(Entries shown begins)

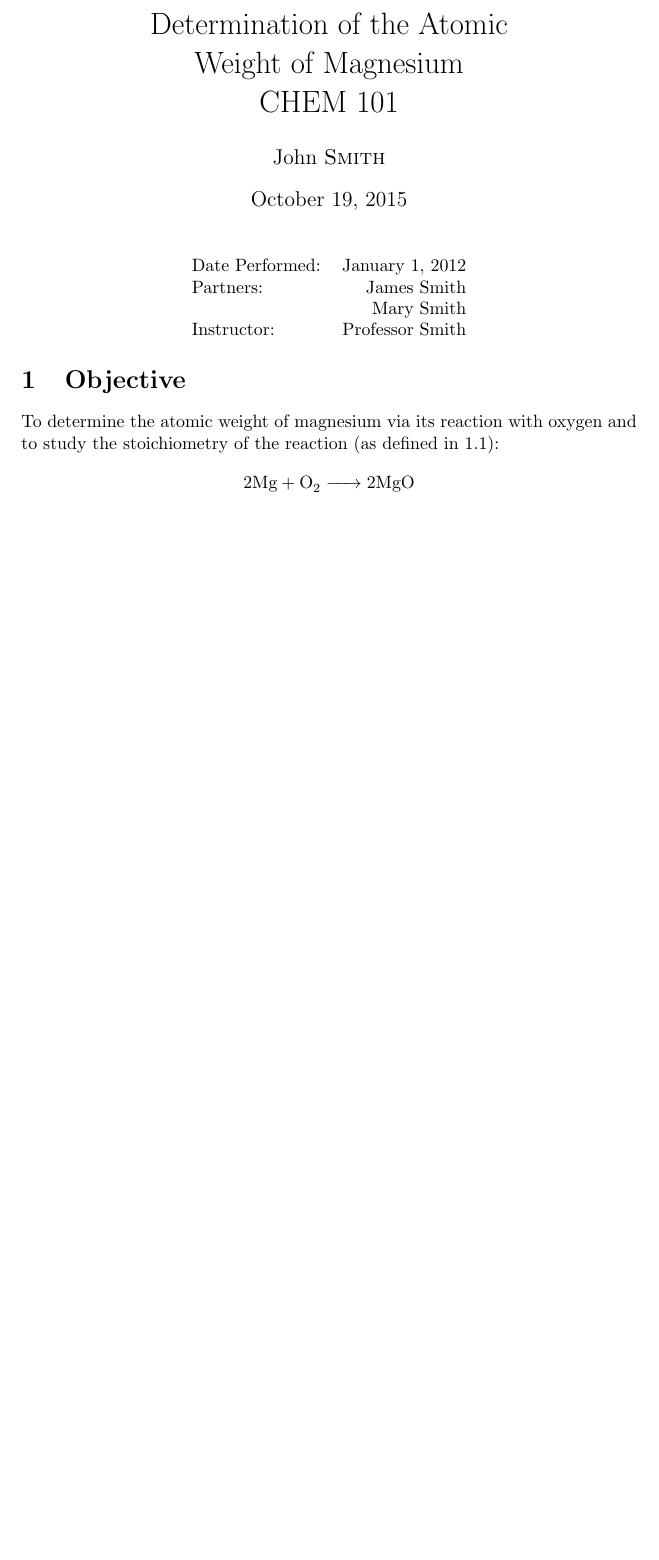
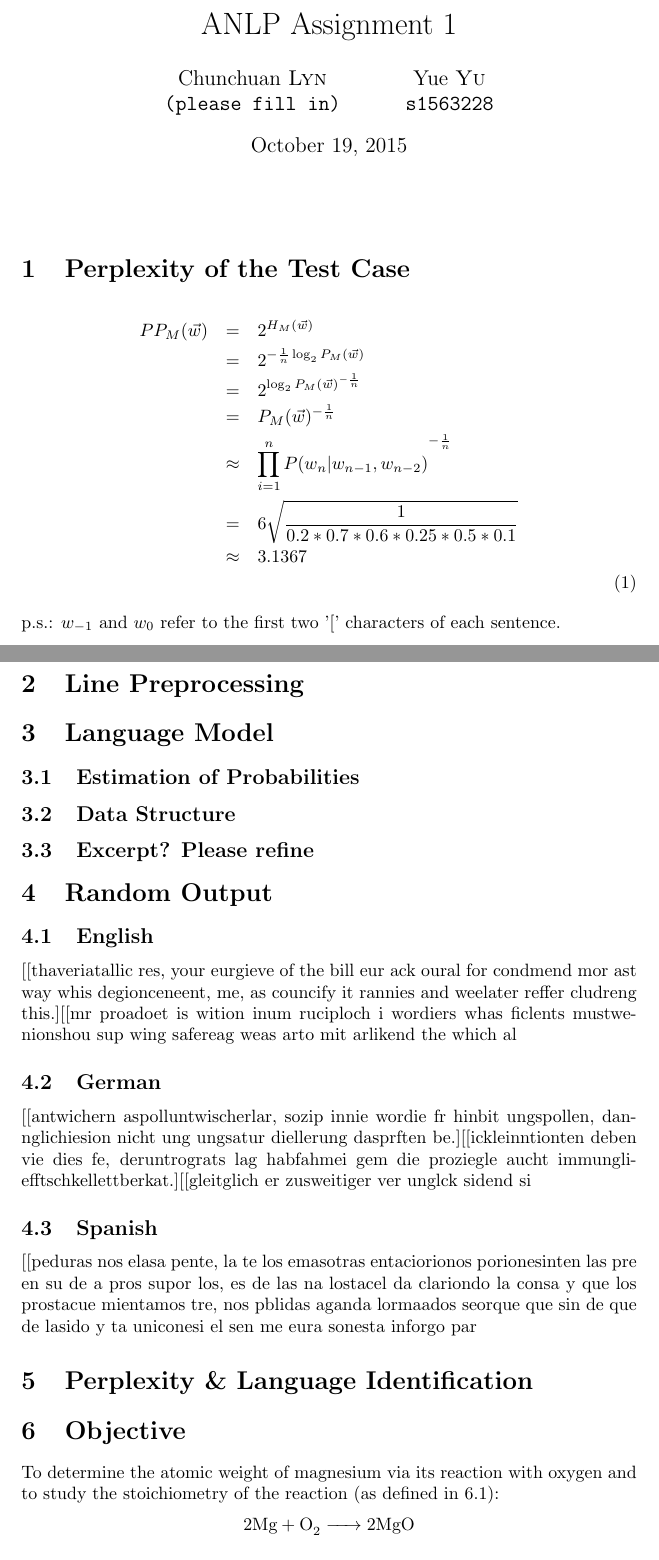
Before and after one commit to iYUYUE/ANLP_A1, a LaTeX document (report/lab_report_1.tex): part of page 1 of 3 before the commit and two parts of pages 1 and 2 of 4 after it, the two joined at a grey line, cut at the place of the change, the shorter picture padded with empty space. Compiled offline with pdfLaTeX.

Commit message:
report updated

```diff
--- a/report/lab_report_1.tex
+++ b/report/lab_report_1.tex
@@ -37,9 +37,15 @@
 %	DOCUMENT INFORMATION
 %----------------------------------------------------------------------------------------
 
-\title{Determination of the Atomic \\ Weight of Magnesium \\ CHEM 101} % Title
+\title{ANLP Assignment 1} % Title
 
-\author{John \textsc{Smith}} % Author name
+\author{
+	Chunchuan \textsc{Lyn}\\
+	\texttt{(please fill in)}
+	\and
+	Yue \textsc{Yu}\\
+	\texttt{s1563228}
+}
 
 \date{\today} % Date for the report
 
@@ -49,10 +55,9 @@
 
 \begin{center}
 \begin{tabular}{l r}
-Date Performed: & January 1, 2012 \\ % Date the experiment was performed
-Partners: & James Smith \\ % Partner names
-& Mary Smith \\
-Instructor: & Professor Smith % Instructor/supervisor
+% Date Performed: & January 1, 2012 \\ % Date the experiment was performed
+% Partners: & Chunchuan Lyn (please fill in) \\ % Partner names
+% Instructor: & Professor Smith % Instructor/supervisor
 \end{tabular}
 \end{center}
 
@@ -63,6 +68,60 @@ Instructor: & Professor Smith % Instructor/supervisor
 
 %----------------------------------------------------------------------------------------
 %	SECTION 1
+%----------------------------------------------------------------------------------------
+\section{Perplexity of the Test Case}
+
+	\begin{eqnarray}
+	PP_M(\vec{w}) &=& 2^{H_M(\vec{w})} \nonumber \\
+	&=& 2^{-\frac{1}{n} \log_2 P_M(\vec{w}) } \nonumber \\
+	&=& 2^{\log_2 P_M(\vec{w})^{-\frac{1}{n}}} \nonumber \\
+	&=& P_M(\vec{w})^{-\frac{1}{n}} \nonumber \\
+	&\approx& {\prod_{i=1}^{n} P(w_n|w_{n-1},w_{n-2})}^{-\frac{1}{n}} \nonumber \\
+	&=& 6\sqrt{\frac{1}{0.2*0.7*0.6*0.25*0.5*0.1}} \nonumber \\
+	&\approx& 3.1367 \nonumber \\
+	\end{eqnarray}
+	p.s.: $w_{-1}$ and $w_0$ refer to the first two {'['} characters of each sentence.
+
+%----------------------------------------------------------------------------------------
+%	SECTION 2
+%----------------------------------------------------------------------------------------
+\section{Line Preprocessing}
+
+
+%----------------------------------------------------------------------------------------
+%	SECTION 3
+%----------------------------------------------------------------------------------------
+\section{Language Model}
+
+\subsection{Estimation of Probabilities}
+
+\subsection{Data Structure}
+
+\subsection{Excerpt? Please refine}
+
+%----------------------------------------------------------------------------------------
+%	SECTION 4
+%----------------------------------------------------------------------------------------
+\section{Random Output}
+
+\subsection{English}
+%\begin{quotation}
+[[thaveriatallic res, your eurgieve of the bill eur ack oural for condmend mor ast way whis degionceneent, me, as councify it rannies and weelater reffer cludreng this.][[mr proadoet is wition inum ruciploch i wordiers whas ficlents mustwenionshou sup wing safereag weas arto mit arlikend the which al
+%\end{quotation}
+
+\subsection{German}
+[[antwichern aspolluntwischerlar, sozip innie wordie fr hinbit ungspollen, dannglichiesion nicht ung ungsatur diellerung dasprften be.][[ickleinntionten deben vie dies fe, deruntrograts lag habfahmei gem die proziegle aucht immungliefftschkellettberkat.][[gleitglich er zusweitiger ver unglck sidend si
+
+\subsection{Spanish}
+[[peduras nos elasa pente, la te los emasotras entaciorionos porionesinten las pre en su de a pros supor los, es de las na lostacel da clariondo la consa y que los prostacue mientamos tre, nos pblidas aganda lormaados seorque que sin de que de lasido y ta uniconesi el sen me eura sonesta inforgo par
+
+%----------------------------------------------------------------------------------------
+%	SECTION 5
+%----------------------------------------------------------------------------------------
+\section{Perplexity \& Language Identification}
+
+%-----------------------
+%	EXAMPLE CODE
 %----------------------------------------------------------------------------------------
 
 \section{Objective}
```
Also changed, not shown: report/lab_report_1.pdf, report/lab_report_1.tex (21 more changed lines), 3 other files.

(Entries shown ends)
(Entries shown begins)

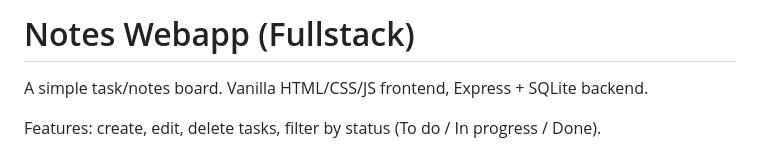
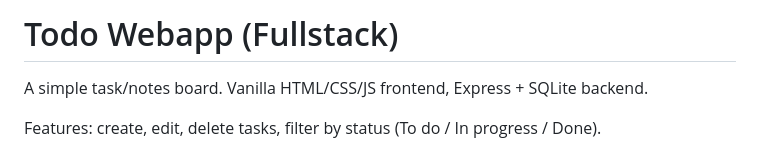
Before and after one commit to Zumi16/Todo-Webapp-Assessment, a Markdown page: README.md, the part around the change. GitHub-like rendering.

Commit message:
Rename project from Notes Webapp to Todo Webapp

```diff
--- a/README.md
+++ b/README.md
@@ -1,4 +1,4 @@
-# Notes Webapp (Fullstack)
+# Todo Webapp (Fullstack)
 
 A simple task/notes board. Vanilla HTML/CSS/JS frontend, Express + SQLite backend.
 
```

(Entries shown ends)

__What you need to do__. Go line by line through the data above and count those holding "Professor"; report the number alone.

__Answer for this exercise__. 3